◆ **Action item**
Which lines below contain the word "kami"? Copy each one.

◆ **Input material**
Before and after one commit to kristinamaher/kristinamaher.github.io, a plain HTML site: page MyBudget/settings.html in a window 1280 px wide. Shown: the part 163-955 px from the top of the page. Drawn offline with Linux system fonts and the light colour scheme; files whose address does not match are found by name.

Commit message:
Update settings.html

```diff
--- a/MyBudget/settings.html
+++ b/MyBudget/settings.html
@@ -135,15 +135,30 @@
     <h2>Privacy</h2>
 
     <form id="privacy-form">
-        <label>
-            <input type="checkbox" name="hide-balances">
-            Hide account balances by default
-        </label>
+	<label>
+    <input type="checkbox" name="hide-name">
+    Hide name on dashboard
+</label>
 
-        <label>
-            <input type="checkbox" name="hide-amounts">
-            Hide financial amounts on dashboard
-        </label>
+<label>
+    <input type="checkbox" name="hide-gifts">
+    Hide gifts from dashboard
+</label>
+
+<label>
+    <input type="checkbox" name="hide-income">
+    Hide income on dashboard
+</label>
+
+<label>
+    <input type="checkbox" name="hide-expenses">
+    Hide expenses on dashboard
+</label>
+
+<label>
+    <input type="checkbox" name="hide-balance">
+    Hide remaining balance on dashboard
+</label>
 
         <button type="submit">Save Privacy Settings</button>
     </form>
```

--

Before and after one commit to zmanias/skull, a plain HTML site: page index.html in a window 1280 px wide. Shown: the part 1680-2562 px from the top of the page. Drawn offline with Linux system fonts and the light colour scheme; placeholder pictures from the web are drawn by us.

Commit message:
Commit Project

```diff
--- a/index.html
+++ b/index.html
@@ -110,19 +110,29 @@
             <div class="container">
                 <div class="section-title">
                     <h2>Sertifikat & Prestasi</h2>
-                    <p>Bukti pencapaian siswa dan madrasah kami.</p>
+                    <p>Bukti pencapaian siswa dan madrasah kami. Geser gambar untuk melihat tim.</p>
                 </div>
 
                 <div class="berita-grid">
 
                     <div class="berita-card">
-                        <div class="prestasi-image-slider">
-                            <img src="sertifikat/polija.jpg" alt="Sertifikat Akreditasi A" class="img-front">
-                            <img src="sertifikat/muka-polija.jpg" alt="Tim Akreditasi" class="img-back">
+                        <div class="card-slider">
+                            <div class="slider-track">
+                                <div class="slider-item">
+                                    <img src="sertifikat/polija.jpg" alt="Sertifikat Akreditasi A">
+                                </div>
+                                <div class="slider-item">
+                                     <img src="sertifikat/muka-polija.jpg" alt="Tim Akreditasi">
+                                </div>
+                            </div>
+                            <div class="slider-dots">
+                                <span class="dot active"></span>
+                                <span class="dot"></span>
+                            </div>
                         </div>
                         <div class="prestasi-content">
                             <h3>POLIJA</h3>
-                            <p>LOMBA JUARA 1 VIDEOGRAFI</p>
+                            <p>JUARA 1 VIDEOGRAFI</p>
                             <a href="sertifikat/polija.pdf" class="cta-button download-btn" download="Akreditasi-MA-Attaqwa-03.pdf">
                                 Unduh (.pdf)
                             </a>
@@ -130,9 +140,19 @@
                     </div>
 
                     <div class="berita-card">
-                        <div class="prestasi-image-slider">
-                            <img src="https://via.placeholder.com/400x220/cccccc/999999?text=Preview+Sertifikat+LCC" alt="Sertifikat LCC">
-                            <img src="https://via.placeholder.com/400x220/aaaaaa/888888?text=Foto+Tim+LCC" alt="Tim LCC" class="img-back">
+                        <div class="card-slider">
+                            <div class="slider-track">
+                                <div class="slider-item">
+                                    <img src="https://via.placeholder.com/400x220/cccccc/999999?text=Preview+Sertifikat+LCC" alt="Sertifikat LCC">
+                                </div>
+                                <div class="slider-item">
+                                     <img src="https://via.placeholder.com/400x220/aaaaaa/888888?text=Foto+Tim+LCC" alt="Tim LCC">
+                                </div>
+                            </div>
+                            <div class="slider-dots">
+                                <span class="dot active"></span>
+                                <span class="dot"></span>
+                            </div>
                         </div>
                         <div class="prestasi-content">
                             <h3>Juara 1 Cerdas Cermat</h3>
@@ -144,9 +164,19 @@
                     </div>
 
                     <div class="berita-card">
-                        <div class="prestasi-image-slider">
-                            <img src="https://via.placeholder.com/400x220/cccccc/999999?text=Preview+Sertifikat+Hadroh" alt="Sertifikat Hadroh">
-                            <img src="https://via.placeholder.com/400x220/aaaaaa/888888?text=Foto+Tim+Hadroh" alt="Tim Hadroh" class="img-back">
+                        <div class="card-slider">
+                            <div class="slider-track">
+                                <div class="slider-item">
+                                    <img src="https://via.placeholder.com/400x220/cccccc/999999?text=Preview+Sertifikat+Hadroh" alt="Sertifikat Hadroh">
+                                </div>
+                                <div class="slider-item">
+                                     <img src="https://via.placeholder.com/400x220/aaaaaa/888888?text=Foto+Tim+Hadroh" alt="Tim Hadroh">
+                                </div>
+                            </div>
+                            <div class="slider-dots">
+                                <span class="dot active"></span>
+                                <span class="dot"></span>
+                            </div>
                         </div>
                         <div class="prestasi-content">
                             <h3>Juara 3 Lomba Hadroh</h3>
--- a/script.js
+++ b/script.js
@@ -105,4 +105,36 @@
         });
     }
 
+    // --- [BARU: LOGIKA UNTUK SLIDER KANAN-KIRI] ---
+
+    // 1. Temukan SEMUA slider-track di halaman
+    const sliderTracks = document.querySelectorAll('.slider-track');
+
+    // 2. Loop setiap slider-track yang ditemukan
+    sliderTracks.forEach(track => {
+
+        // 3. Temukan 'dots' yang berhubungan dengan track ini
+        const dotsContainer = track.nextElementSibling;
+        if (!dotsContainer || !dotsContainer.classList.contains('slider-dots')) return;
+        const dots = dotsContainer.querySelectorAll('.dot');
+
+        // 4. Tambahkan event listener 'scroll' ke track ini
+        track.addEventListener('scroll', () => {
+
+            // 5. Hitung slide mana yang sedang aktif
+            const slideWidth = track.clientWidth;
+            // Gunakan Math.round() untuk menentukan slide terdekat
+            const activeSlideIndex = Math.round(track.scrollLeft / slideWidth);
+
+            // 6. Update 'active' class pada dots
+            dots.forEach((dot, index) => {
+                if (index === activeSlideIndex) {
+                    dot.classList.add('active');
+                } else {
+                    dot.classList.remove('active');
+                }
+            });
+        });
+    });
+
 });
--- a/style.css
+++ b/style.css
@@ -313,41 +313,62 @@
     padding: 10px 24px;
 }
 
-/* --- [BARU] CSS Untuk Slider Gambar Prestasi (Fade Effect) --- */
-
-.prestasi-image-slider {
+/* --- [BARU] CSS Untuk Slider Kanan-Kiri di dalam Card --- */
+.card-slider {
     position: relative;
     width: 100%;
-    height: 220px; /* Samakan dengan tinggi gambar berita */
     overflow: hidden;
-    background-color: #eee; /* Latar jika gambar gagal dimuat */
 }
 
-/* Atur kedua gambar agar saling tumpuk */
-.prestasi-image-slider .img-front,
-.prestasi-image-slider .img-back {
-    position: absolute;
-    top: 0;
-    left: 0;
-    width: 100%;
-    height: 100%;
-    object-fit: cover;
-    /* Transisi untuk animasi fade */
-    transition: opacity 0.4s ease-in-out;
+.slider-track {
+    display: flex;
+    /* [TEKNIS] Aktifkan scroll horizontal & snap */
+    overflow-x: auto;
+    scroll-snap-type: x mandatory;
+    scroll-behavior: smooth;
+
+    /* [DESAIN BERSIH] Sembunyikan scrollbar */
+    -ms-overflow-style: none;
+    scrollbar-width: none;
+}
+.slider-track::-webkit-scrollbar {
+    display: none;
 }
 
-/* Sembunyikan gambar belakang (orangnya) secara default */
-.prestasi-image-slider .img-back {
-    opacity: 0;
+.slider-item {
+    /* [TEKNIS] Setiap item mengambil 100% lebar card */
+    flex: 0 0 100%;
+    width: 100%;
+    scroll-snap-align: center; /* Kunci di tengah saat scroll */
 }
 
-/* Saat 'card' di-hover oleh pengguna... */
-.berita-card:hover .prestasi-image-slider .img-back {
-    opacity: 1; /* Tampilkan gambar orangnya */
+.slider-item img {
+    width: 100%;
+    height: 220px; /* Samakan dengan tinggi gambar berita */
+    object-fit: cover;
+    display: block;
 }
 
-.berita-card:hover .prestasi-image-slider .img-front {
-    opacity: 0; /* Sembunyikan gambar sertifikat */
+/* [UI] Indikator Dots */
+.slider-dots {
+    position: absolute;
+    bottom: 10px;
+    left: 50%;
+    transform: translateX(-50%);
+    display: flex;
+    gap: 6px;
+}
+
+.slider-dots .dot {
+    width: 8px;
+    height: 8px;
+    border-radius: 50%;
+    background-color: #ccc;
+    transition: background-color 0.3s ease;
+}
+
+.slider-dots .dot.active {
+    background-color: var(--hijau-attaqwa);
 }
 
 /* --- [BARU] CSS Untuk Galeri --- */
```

◆ **Response area**
-                    <p>Bukti pencapaian siswa dan madrasah kami.</p>
+                    <p>Bukti pencapaian siswa dan madrasah kami. Geser gambar untuk melihat tim.</p>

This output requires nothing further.